Copy every line below where the string "docs" is found.

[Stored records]
-- Opening Marker --

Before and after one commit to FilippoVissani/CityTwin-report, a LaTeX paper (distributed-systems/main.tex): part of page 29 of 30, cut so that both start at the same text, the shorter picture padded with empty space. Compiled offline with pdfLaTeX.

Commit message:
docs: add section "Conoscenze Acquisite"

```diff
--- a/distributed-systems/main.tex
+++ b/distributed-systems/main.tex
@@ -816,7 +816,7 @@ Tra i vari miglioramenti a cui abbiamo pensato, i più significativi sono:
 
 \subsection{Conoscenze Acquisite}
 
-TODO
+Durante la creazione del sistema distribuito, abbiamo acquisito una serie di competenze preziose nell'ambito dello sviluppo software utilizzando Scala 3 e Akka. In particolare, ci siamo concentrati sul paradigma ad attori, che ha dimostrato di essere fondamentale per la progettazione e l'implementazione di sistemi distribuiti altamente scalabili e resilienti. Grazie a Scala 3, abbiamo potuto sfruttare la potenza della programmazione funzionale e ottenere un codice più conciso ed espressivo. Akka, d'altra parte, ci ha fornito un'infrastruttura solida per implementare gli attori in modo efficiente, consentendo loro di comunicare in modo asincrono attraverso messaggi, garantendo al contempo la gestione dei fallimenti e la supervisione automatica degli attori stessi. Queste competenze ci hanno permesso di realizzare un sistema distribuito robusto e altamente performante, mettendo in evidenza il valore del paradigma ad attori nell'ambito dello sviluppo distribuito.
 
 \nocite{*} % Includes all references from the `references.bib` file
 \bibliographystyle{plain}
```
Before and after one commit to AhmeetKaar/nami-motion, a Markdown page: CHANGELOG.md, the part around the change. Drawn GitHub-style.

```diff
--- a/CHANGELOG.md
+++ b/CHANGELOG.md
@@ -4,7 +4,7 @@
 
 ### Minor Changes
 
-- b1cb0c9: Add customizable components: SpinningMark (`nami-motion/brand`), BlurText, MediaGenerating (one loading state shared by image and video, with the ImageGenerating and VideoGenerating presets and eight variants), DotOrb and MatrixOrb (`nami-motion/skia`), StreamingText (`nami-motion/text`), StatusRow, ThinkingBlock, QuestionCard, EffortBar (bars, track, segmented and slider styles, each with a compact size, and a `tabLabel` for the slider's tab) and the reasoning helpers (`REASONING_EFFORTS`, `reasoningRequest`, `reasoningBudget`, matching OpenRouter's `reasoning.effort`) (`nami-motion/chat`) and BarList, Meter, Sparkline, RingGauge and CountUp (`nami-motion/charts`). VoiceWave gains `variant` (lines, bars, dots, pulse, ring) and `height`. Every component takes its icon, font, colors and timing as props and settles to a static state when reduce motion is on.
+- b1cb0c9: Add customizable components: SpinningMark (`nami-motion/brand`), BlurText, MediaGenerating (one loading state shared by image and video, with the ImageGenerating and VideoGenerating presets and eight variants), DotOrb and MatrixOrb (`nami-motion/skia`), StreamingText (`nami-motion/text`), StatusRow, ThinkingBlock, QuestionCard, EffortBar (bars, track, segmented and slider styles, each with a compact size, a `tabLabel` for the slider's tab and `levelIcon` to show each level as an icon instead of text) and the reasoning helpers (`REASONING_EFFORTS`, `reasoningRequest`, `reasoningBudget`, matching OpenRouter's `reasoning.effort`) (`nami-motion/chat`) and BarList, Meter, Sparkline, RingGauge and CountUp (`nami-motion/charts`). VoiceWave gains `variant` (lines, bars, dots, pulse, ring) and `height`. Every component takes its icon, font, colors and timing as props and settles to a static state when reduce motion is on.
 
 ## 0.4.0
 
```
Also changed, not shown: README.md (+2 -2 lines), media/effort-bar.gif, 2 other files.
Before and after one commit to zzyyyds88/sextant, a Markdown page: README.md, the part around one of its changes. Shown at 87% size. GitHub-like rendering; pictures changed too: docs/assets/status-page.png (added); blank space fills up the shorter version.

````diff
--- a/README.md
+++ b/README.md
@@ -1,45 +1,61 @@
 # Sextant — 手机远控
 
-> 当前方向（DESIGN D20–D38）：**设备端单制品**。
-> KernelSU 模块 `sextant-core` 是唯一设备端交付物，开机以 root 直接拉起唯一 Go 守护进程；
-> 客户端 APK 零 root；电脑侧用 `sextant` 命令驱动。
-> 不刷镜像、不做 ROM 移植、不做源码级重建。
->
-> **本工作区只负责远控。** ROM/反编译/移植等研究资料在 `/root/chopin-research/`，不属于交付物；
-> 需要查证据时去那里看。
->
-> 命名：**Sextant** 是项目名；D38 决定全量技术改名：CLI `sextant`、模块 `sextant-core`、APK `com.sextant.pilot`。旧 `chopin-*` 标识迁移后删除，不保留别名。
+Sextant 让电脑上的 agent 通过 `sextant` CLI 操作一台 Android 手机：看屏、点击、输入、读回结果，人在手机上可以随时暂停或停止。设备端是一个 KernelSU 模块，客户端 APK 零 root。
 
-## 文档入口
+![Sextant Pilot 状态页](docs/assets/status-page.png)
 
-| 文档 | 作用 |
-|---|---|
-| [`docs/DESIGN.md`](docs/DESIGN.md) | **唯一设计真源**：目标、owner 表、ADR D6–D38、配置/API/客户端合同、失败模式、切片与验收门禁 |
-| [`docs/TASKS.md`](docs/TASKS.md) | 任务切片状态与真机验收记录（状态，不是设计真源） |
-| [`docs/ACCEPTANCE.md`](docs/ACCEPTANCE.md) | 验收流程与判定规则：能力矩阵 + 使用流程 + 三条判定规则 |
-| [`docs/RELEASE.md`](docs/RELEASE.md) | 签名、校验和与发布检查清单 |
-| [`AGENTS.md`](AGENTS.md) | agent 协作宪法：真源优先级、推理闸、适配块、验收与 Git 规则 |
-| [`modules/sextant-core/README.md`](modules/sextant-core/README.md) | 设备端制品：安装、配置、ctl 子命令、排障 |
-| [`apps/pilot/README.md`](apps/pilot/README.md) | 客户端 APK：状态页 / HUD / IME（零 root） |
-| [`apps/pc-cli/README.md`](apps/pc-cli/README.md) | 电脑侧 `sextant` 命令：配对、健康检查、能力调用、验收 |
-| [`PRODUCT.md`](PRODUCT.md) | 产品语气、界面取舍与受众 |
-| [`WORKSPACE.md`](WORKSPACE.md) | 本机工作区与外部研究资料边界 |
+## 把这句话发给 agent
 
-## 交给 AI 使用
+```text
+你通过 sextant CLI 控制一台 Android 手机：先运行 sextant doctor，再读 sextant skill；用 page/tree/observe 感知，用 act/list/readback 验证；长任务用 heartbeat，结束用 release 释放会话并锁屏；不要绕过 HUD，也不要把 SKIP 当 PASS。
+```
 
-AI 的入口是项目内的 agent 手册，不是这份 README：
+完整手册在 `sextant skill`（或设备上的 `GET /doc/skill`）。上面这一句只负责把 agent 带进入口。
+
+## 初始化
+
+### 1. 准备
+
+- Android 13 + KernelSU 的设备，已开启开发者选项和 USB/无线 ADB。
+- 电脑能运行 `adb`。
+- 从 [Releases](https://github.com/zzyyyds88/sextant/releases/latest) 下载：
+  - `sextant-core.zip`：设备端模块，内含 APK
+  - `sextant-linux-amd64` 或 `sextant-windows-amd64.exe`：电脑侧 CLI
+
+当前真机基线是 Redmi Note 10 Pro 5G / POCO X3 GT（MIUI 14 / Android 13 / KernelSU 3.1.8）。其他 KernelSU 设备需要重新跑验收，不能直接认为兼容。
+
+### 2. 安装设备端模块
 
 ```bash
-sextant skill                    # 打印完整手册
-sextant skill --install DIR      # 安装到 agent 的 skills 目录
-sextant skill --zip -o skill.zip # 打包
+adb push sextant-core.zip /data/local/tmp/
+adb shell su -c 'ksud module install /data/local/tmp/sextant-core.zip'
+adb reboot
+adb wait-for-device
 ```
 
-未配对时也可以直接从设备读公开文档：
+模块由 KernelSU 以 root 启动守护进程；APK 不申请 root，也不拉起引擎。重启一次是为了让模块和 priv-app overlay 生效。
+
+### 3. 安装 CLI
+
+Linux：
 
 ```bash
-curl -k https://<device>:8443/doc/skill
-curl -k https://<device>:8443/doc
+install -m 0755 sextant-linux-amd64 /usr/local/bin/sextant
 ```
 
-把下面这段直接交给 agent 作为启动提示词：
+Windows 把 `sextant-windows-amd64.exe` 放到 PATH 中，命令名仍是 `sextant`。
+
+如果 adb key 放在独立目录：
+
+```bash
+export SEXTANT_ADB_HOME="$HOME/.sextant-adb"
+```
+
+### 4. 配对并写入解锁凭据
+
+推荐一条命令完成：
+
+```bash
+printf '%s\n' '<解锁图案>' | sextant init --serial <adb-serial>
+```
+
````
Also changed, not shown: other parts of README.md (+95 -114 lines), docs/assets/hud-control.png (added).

-- Closing Marker --

### Answer to the problem
docs: add section "Conoscenze Acquisite"
Before and after one commit to zzyyyds88/sextant, a Markdown page: README.md, the part around one of its changes. Shown at 87% size. GitHub-like rendering; pictures changed too: docs/assets/status-page.png (added); blank space fills up the shorter version.
+![Sextant Pilot 状态页](docs/assets/status-page.png)
-| [`docs/DESIGN.md`](docs/DESIGN.md) | **唯一设计真源**：目标、owner 表、ADR D6–D38、配置/API/客户端合同、失败模式、切片与验收门禁 |
-| [`docs/TASKS.md`](docs/TASKS.md) | 任务切片状态与真机验收记录（状态，不是设计真源） |
-| [`docs/ACCEPTANCE.md`](docs/ACCEPTANCE.md) | 验收流程与判定规则：能力矩阵 + 使用流程 + 三条判定规则 |
-| [`docs/RELEASE.md`](docs/RELEASE.md) | 签名、校验和与发布检查清单 |
Also changed, not shown: other parts of README.md (+95 -114 lines), docs/assets/hud-control.png (added).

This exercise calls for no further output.